MCA president Datuk Seri Liow Tiong Lai, in representing all the presidents of the partners in the ruling pact, said they all stand together "as one" to support Najib.

However, Parti Pesaka Bumiputera Bersatu (PBB) president and Sarawak chief minister Tan Sri Adenan Satem added that it was also "to avoid any unnecessary speculations".

"We will be standing all the way behind him to lead BN to ensure the transformation of the country continues.

"We are confident that the national transformation plan will achieve its target before the year 2020," Liow told reporters in Parliament yesterday.

All the 14 component parties’ presidents were also present at the press conference yesterday.

He said it was important that all component parties were united and strong to face the coming challenges and be on the same page in their support for Najib.

The transport minister however was coy when asked if the pledge was due to the incessant attacks on Najib by various quarters, including Dr Mahathir.

"I think it's good we show our support through the media, and that's why we called for a press conference," he said.

Dr Mahathir has renewed his attacks on Najib, just two days after the Federal Court's February 10 verdict to uphold opposition leader Datuk Seri Anwar Ibrahim's sodomy conviction and five-year jail sentence.

He said in a public forum in Kuala Lumpur in reference to Najib, that “if you do not perform and people say you are no good, please resign”.

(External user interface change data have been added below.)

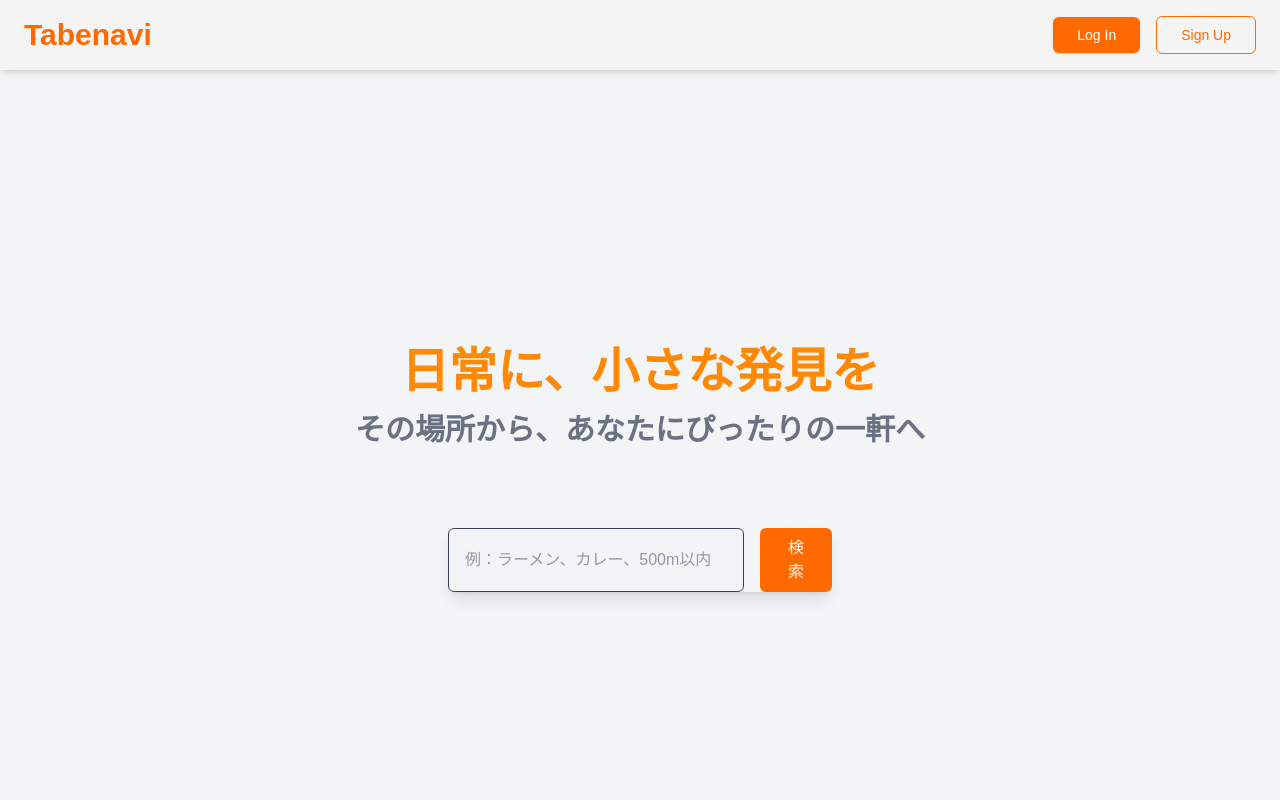
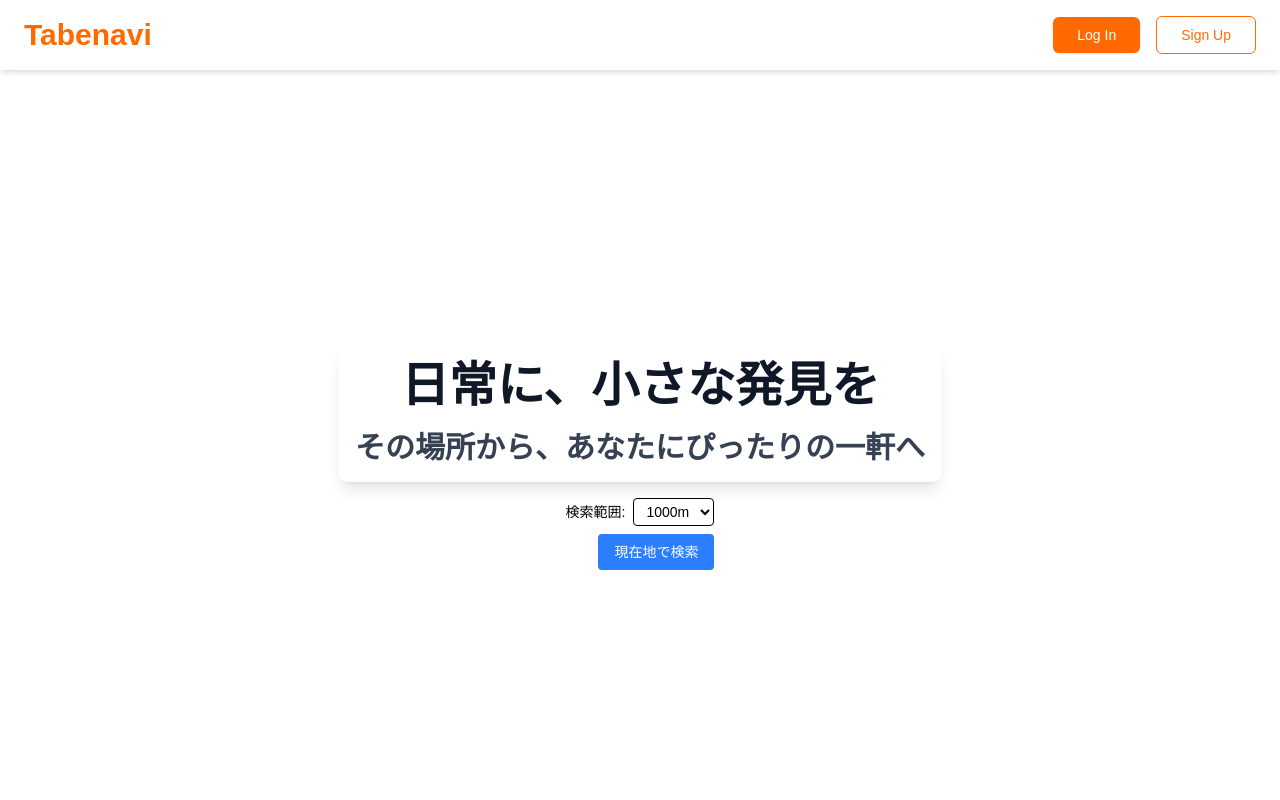
Before and after one commit to tarryGrain0/RadarEat, a Next.js app in the folder frontend/: page / in a window 1280 px wide. Shown: the top 800 px of the page. Built offline with nearby package versions, Linux system fonts and the light colour scheme.

Commit message:
検索バー，一覧表示, Topのフロントエンド実装追加

```diff
--- /dev/null
+++ b/frontend/src/app/components/HeaderComponent.tsx
@@ -0,0 +1,52 @@
+'use client'
+
+import Link from 'next/link'
+import { useState } from 'react'
+import { FiMenu } from "react-icons/fi";
+import { IoIosCloseCircleOutline } from "react-icons/io";
+
+export default function Header() {
+  const [isOpen, setIsOpen] = useState(false)
+  return (
+    <header className="sticky top-0 z-40 w-full px-6 py-4 bg-white/70 shadow-md flex flex-wrap items-center justify-between">
+      <Link href="/" className="text-2xl sm:text-3xl font-bold text-orange-500">
+        Tabenavi
+      </Link>
+
+      <button
+        className="sm:hidden text-gray-600 ml-auto"
+        onClick={() => setIsOpen(!isOpen)}
+        aria-label="Toggle menu"
+      >
+        {isOpen ? (
+          <IoIosCloseCircleOutline size={24} className="absolute z-50 top-6 right-6"></IoIosCloseCircleOutline>
+        ) : (
+          <FiMenu size={24}></FiMenu>
+        )}
+      </button>
+
+      {/* モバイルの時のみMenuボタンを表示する */}
+      <nav
+        className={`${isOpen ? 'flex' : 'hidden sm:flex'
+          } absolute sm:static z-10 sm:z-auto right-0 top-0 sm:top-auto
+                  w-50 sm:w-auto bg-white/ sm:bg-transparent shadow-lg sm:shadow-none
+                  rounded-lg flex-col sm:flex-row gap-2 sm:gap-4 mt-3 sm:mt-0
+                  items-center sm:items-center py-5 sm:py-0`}
+        onClick={() => setIsOpen(false)}
+      >
+        <Link
+          href="/login"
+          className="bg-orange-500 text-white px-6 py-2 rounded-md shadow hover:bg-orange-500 transition text-sm text-center"
+        >
+          Log In
+        </Link>
+        <Link
+          href="/signup"
+          className="border border-orange-500 text-orange-500 px-6 py-2 rounded-md hover:bg-orange-100 text-sm transition text-center"
+        >
+          Sign Up
+        </Link>
+      </nav>
+    </header >
+  )
+}
--- /dev/null
+++ b/frontend/src/app/components/SearchBarComponent.tsx
@@ -0,0 +1,69 @@
+'use client'
+
+import { useState } from 'react'
+
+export type LocationSearchQuery = {
+  latitude: number
+  longitude: number
+  range: number
+}
+
+export default function SearchBarComponent({ onSearch }: { onSearch: (query: LocationSearchQuery) => void }) {
+  const [error, setError] = useState('')
+  const [range, setRange] = useState(3)
+
+  const handleGeolocationSearch = () => {
+    if (!navigator.geolocation) {
+      setError('このブラウザは位置情報に対応していません')
+      return
+    }
+
+    navigator.geolocation.getCurrentPosition(
+      (position) => {
+        const { latitude, longitude } = position.coords
+        setError('')
+
+
+        onSearch({ latitude, longitude, range })
+      },
+      (err) => {
+        setError('位置情報の取得に失敗しました')
+        console.error('Geolocation error:', {
+          code: err.code,
+          message: err.message
+        })
+      }
+    )
+  }
+
+  return (
+    <div className="mb-4">
+      <div className="mb-2 text-right">
+        <label className="mr-2 text-sm">検索範囲:</label>
+        <select
+          value={range}
+          onChange={(e) => setRange(Number(e.target.value))}
+          className="border rounded px-2 py-1 text-sm"
+        >
+          <option value={1}>300m</option>
+          <option value={2}>500m</option>
+          <option value={3}>1000m</option>
+          <option value={4}>2000m</option>
+          <option value={5}>3000m</option>
+        </select>
+      </div>
+
+      <div className="mb-2 text-right">
+        <button
+          type="button"
+          onClick={handleGeolocationSearch}
+          className="bg-blue-500 text-white px-4 py-2 rounded text-xs sm:text-sm"
+        >
+          現在地で検索
+        </button>
+      </div>
+
+      {error && <p className="text-red-500 text-sm mt-2">{error}</p>}
+    </div>
+  )
+}
--- /dev/null
+++ b/frontend/src/app/components/SearchResultsComponent.tsx
@@ -0,0 +1,72 @@
+import React, { useEffect } from 'react'
+
+type Props = {
+    results: { id: number; name: string; address: string; logo_image: string; access: string }[]
+    currentPage: number
+    totalPages: number
+    onPageChange: (page: number) => void
+}
+
+export default function SearchResultsComponent({ results, currentPage, totalPages, onPageChange }: Props) {
+
+    useEffect(() => {
+        window.scrollTo(0, 0);
+    }, [currentPage]);
+
+    totalPages = Math.max(totalPages, 1);
+
+    return (
+        <>
+            <ul className="space-y-2">
+                {(results || []).map((r) => {
+                    const access = r.access; // Directly extract access from shop object
+                    return (
+                        <li key={r.id} className="border p-4 rounded shadow-sm flex items-start gap-4">
+                            <div className="relative w-32 h-24 bg-gray-100 overflow-hidden rounded">
+                                {!r.logo_image ? (
+                                    <div className="flex items-center justify-center h-full text-gray-400 text-sm">
+                                        画像なし
+                                    </div>
+                                ) : (
+                                    <img
+                                        src={r.logo_image}
+                                        alt={r.name}
+                                        className="absolute inset-0 w-full h-full object-contain m-auto"
+                                        onError={(e) => {
+                                            e.currentTarget.style.display = 'none';
+                                        }}
+                                    />
+                                )}
+                            </div>
+                            <div>
+                                <div className="font-semibold">{r.name}</div>
+                                <div className="text-sm text-gray-600 mt-5">住所：{r.address}</div>
+                                <div className="text-sm text-gray-600 mt-1">アクセス：{access}</div>
+                            </div>
+                        </li>
+                    );
+                })}
+            </ul>
+
+            {results.length > 0 && (
+                <div className="flex justify-center gap-4 mt-6">
+                    <button
+                        onClick={() => onPageChange(currentPage - 1)}
+                        disabled={currentPage === 1}
+                        className="px-4 py-2 border rounded"
+                    >
+                        前へ
+                    </button>
+                    <span>{currentPage} / {totalPages}</span>
+                    <button
+                        onClick={() => onPageChange(currentPage + 1)}
+                        disabled={currentPage === totalPages}
+                        className="px-4 py-2 border rounded"
+                    >
+                        次へ
+                    </button>
+                </div>
+            )}
+        </>
+    )
+}
--- a/frontend/src/app/globals.css
+++ b/frontend/src/app/globals.css
@@ -2,7 +2,8 @@
 
 :root {
   --background: #ffffff;
-  --foreground: #171717;
+  --frontground: #ffffff;
+  /* --foreground: #171717; */
 }
 
 @theme inline {
@@ -14,7 +15,7 @@
 
 @media (prefers-color-scheme: dark) {
   :root {
-    --background: #0a0a0a;
+    --background: white;
     --foreground: #ededed;
   }
 }
--- a/frontend/src/app/layout.tsx
+++ b/frontend/src/app/layout.tsx
@@ -1,10 +1,10 @@
 import './globals.css'
-import Header from './components/Header'
+import Header from './components/HeaderComponent'
 import { ReactNode } from 'react'
 
 export default function RootLayout({ children }: { children: ReactNode }) {
   return (
-    <html lang="en">
+    <html lang="ja" className='bg-white'>
       <body>
         <Header />
         {children}
--- a/frontend/src/app/page.tsx
+++ b/frontend/src/app/page.tsx
@@ -1,18 +1,50 @@
-import React from 'react'
-import SearchBar from './components/serchBar'
+"use client"
+import { useState } from 'react'
+import SearchBar, { LocationSearchQuery } from './components/SearchBarComponent'
+import { useRouter } from 'next/navigation'
 
 export default function Home() {
+  const router = useRouter();
+
+  const [lastQuery, setLastQuery] = useState<LocationSearchQuery | null>(null)
+
+  const fetchResults = async (query: LocationSearchQuery, page: number) => {
+    const res = await fetch('http://localhost:3001/api/restaurant_searches/location', {
+      method: 'POST',
+      headers: {
+        'Content-Type': 'application/json',
+      },
+      body: JSON.stringify({
+        latitude: query.latitude,
+        longitude: query.longitude,
+        range: query.range,
+        page,
+      }),
+    })
+  }
+
+  const handleSearch = (query: LocationSearchQuery) => {
+    setLastQuery(query)
+    router.push(`/search?latitude=${query.latitude}&longitude=${query.longitude}&range=${query.range}`);
+  }
+
   return (
-    <main className='bg-gray-100'>
-      <section className="bg-gray-100 min-h-screen w-full bg-blue flex flex-col justify-center text-gray-700 items-center text-center px-4">
-        <h1 className="text-3xl sm:text-5xl font-bold text-orange-400 mb-4">
-          日常に、小さな発見を
-        </h1>
-        <h2 className="text-1g sm:text-3xl font-semibold mb-10 sm:mb-20 text-gray-500">
-          その場所から、あなたにぴったりの一軒へ
-        </h2>
-
-        <SearchBar />
+    <main>
+      <section className="relative bg-cover bg-center min-h-screen w-full px-4"
+      // style={{ backgroundImage: "url('/images/bg-main.png')" }}
+      >
+        <div className="absolute inset-0 bg-white/10 backdrop-blur-sm z-10" />
+        <div className="relative z-20 flex flex-col items-center justify-center text-center min-h-screen">
+          <div className='bg-white/40 mb-4 p-4 rounded-lg shadow-lg'>
+            <h1 className="text-3xl sm:text-5xl font-bold text-gray-900 mb-5">
+              日常に、小さな発見を
+            </h1>
+            <h2 className="text-base sm:text-3xl font-semibold text-gray-700">
+              その場所から、あなたにぴったりの一軒へ
+            </h2>
+          </div>
+          <SearchBar onSearch={handleSearch} />
+        </div>
       </section>
 
       <div className="text-center max-w-2xl mx-auto text-gray-600">
--- /dev/null
+++ b/frontend/src/app/search/page.tsx
@@ -0,0 +1,55 @@
+'use client'
+
+import React, { useState, useEffect } from 'react'
+import SearchBar, { LocationSearchQuery } from './../components/SearchBarComponent'
+import SearchResults from './../components/SearchResultsComponent'
+
+export default function SearchPage() {
+    const [results, setResults] = useState<{ id: number; name: string }[]>([])
+    const [page, setPage] = useState(1)
+    const [totalPages, setTotalPages] = useState(1)
+    const [lastQuery, setLastQuery] = useState<LocationSearchQuery | null>(null)
+
+    const fetchResults = async (query: LocationSearchQuery, page: number) => {
+        const res = await fetch('http://localhost:3001/api/restaurant_searches/location', {
+            method: 'POST',
+            headers: {
+                'Content-Type': 'application/json',
+            },
+            body: JSON.stringify({
+                latitude: query.latitude,
+                longitude: query.longitude,
+                range: query.range,
+                page,
+            }),
+        })
+
+        const data = await res.json()
+        setResults(data.results)
+        setTotalPages(data.totalPages)
+    }
+
+    const handleSearch = (query: LocationSearchQuery) => {
+        setLastQuery(query)
+        setPage(1)
+        fetchResults(query, 1)
+    }
+
+    useEffect(() => {
+        if (lastQuery) {
+            fetchResults(lastQuery, page)
+        }
+    }, [page])
+
+    return (
+        <main className="p-6 max-w-3xl mx-auto">
+            <SearchBar onSearch={handleSearch} />
+            <SearchResults
+                results={results}
+                currentPage={page}
+                totalPages={totalPages}
+                onPageChange={setPage}
+            />
+        </main>
+    )
+}
--- a/frontend/tsconfig.json
+++ b/frontend/tsconfig.json
@@ -29,6 +29,9 @@
       "components/*": [
         "./src/components/*"
       ],
+      "public/*": [
+        "./src/public/*"
+      ],
     }
   },
   "include": [
```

Najib and his family have also been exposed in the New York Times over their wealth, including the ownership of multimillion dollar homes in the United States.

Digital newsweekly The Edge Review reported last month that with Anwar out of the way, Najib's critics from within his ruling party were more likely to train their guns on him and up the ante in their attacks of the beleaguered leader.

Although Najib may appear entrenched in Umno, given the lack of a mechanism to depose him, the criticism will likely worsen if he fails to address economic concerns.

These include financially troubled strategic investment fund 1Malaysia Development Bhd (1MDB); the high national debt; and decreased revenues from oil and gas, of which Malaysia is a net exporter.